“I’ve always competed against adults,” he laughs. “So it’s not really daunting as I’m pretty much used to it.” And while soccer used to split his passions, he’s now focused solely on racing the carriages as fast as he can.

“I prefer this to soccer because you get to do so much more,” says the younger Wilson who already competed in an event in Michigan and placed second out of a field of eight adults. “I still love speed in the event but I really enjoy doing turns because they take more skill.” This can only be good news for him, as an updated course at this year’s Classic will raise the skill levels required to compete. But while Avery may be eager to attack the new bridge and terrain installed at the 700-acre farm, his grandfather is a little more apprehensive.

Steve Wilson.

Steve Wilson.

“I worry about the hazards whereas Avery worries about the dressage. He attacks it like a motorbike rider. He can walk the course and learn the hazards, but he gets nervous about the technical aspects.” Either way though, the elder Wilson knows this has been the channel through which he’s been able to resume an active and fruitful sporting life.

“I picked up the sport late in life,” concludes Wilson. “Most people I compete against have been doing it for 10 to 20 years whereas I’ve been only doing it for five. There are people of my age in the sport, but they have been living it a very long time. But I enjoy it so much.”

He pauses.

“This sport really took me by storm and gave me an outlet for being athletic and expressing the rush of competition. It’s a way for me to interact with horses again.”

Aside from the splendiferous pageantry and fierce competition that’s synonymous with the Hermitage Classic, the underlying theme of the weekend’s festivities will be Oldham Ahead – the non-profit that Wilson founded with his wife, Laura Lee, 14 years ago as a way to promote and preserve open farmland and moving people away from simply talking about conservation and actually getting outside and enjoying it.

“Agriculture is the heritage of Kentucky,” explains Wilson. “So the Hermitage Classic is a way to make that more real and tangible. I’m hopeful that it’s an event that people love to come to each year and through that they grasp and embrace the need for preserving open spaces.”

But Wilson also knows that at the Classic, it will be the horses themselves on that very same land he hopes to preserve that’ll be the star attraction.

Courtesy Photo By ED VAN METER

Courtesy Photo By ED VAN METER

“With Churchill Downs right here in Louisville, most of the farms that are open to the public are in Lexington, which is an hour and a half away. People come to Louisville and go to the museum during the Derby, but in the off-season they have not had a way to become more familiar with the business and lifestyle of horses. Just like the Bourbon Trail, Hermitage Farm and the Classic allows people to see what makes Kentucky such a special place.”
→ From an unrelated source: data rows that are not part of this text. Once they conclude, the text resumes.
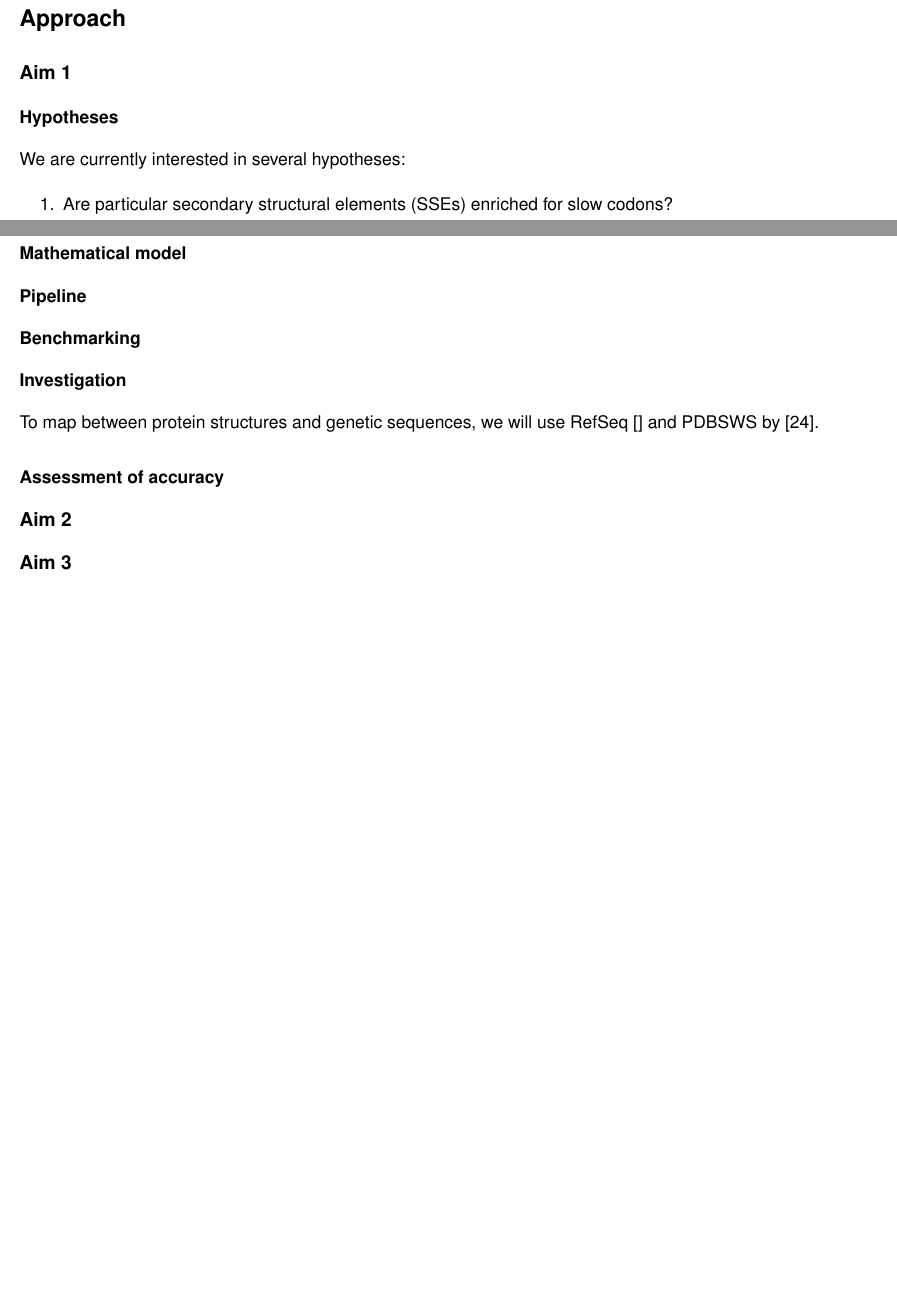
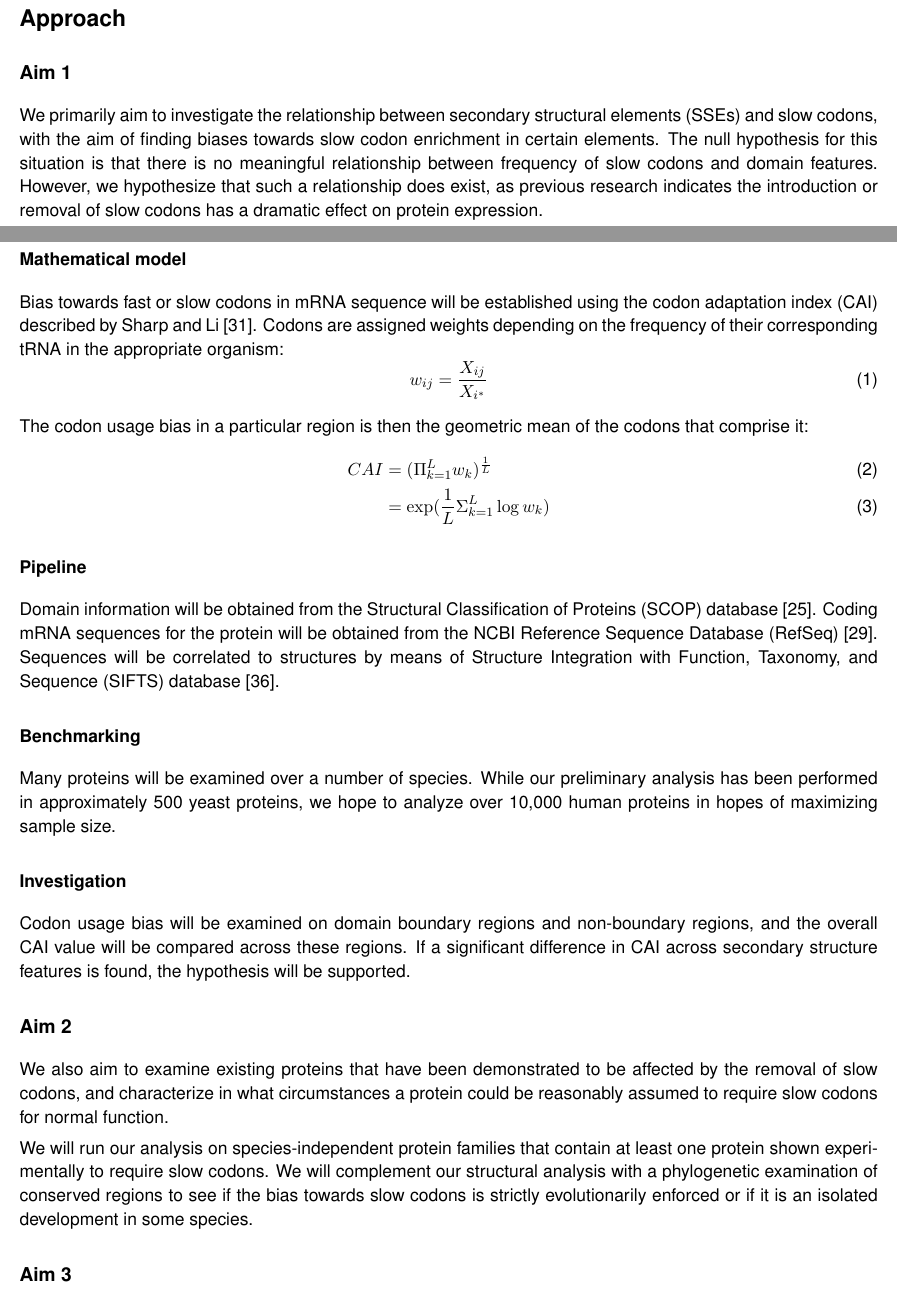
Before and after one commit to dmyersturnbull/codons, a LaTeX document (doc/main.tex, which reads doc/refs.bib): two parts of pages 4 and 5 of 8 before the commit and two parts of pages 4 and 5 of 9 after it, joined at a grey line, cut so that both start at the same text, the shorter picture padded with empty space. Compiled offline with pdfLaTeX.

Commit message:
Added more aims

```diff
--- a/doc/main.tex
+++ b/doc/main.tex
@@ -193,33 +193,38 @@ In addition, the previous studies were partly unsuccessful in establishing even
 % Aim 1 %
 %%%%%%%%%
 \subsection{Aim 1}
-
-\subsubsection{Hypotheses}
-We are currently interested in several hypotheses:
-\begin{enumerate}
-\item Are particular secondary structural elements (SSEs) enriched for slow codons?
-\end{enumerate}
+We primarily aim to investigate the relationship between secondary structural elements (SSEs) and slow codons, with the aim of finding biases towards slow codon enrichment in certain elements. The null hypothesis for this situation is that there is no meaningful relationship between frequency of slow codons and domain features. However, we hypothesize that such a relationship does exist, as previous research indicates the introduction or removal of slow codons has a dramatic effect on protein expression.
 
 \subsubsection{Mathematical model}
+Bias towards fast or slow codons in mRNA sequence will be established using the codon adaptation index (CAI) described by \citet{sharp1987codon}. Codons are assigned weights depending on the frequency of their corresponding tRNA in the appropriate organism:
+\begin{equation}
+w_{ij} = \frac{X_{ij}}{X_{i^*}}
+\end{equation}
+
+The codon usage bias in a particular region is then the geometric mean of the codons that comprise it:
+\begin{align}
+CAI &= (\Pi_{k=1}^L w_k )^{\frac{1}{L}} \\
+&= \exp(\frac{1}{L} \Sigma_{k=1}^L \log w_k)
+\end{align}
+
 
 \subsubsection{Pipeline}
+Domain information will be obtained from the Structural Classification of Proteins (SCOP) database \citep{scop}. Coding mRNA sequences for the protein will be obtained from the NCBI Reference Sequence Database (RefSeq) \citep{refseq}. Sequences will be correlated to structures by means of Structure Integration with Function, Taxonomy, and Sequence (SIFTS) database \citep{sifts}.
 
 \subsubsection{Benchmarking}
+Many proteins will be examined over a number of species. While our preliminary analysis has been performed in approximately 500 yeast proteins, we hope to analyze over 10,000 human proteins in hopes of maximizing sample size.
 
 \subsubsection{Investigation}
 
-To map between protein structures and genetic sequences, we will use RefSeq [] and PDBSWS by \cite{Martin2005}.
-
-%%%%%%%%%%%%%%%%%%%%%%%%%%
-% Assessment of accuracy %
-%%%%%%%%%%%%%%%%%%%%%%%%%%
-\subsubsection{Assessment of accuracy}
+Codon usage bias will be examined on domain boundary regions and non-boundary regions, and the overall CAI value will be compared across these regions. If a significant difference in CAI across secondary structure features is found, the hypothesis will be supported.
 
 %%%%%%%%%
 % Aim 2 %
 %%%%%%%%%
 \subsection{Aim 2}
+We also aim to examine existing proteins that have been demonstrated to be affected by the removal of slow codons, and characterize in what circumstances a protein could be reasonably assumed to require slow codons for normal function.
 
+We will run our analysis on species-independent protein families that contain at least one protein shown experimentally to require slow codons. We will complement our structural analysis with a phylogenetic examination of conserved regions to see if the bias towards slow codons is strictly evolutionarily enforced or if it is an isolated development in some species.
 %%%%%%%%%
 % Aim 3 %
 %%%%%%%%%
--- a/doc/refs.bib
+++ b/doc/refs.bib
@@ -0,0 +1,2 @@
+@article{sifts,
+  title={SIFTS: Structure Integration with Function, Taxonomy and Sequences resource},
@@ -0,0 +6 @@
+  number={D1},
@@ -0,0 +26 @@
+  number={3},
```
Also changed, not shown: doc/main.pdf, doc/refs.bib (26 more changed lines).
“It’s critical that these open spaces are preserved,” concludes Wilson. “Because they are the things that people love about Kentucky most and bring them here in the first place.”
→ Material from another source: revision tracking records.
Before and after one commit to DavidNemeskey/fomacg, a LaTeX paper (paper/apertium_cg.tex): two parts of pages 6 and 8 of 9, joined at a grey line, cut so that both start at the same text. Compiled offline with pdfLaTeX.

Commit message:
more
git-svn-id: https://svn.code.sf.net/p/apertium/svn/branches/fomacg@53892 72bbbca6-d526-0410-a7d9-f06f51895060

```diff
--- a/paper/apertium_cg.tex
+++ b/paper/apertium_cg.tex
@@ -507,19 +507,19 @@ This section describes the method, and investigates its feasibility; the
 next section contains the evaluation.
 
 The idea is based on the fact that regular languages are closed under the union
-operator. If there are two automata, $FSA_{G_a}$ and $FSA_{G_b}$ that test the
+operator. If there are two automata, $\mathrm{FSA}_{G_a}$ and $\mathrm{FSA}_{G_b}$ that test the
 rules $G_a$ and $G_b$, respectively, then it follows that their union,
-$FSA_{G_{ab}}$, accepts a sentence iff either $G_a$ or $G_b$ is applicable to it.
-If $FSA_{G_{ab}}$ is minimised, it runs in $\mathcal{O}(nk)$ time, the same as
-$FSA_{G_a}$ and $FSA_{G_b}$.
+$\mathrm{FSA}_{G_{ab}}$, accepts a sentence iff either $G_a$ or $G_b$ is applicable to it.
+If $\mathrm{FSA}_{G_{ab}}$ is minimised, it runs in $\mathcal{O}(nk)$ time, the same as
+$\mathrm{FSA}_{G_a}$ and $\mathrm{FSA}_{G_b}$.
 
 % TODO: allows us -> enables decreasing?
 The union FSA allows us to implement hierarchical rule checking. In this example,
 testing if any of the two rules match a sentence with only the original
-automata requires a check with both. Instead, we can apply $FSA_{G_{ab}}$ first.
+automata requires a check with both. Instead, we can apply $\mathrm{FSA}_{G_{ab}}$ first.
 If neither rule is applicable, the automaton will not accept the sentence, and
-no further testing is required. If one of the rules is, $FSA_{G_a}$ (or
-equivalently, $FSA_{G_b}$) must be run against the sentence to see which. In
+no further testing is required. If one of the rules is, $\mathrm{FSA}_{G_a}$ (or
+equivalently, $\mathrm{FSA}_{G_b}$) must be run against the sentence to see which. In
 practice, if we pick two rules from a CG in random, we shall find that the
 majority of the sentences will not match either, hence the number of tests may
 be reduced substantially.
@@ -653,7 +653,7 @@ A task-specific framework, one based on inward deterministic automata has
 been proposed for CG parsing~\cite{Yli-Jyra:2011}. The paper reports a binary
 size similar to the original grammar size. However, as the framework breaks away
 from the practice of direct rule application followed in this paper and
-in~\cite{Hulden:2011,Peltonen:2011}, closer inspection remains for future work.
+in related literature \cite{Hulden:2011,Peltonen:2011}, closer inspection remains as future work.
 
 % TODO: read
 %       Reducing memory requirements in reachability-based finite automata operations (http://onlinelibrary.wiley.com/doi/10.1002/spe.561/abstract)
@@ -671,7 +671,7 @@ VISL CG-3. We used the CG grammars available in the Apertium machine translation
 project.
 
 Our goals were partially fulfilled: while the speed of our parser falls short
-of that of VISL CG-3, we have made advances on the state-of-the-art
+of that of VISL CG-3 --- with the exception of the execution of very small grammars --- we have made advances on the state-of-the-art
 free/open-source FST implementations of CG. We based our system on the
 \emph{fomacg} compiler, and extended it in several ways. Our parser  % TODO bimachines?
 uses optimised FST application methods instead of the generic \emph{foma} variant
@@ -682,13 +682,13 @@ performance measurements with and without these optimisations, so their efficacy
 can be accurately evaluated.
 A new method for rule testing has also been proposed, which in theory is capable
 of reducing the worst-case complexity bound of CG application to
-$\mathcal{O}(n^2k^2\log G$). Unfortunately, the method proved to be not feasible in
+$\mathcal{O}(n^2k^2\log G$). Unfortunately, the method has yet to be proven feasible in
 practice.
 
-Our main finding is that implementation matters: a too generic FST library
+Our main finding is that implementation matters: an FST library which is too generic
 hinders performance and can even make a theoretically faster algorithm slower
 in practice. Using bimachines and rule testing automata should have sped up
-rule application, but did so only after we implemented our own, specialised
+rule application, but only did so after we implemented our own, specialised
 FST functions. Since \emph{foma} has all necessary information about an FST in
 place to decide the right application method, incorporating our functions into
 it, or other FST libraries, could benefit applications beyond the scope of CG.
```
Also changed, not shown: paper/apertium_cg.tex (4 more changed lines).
So while the attendees this September gently clasp champagne flutes and devour the equine extravaganza, Wilson will look on and see the rolling bluegrass before him, on which his grandson Avery is driving horses and hope that it stays like this for decades to come.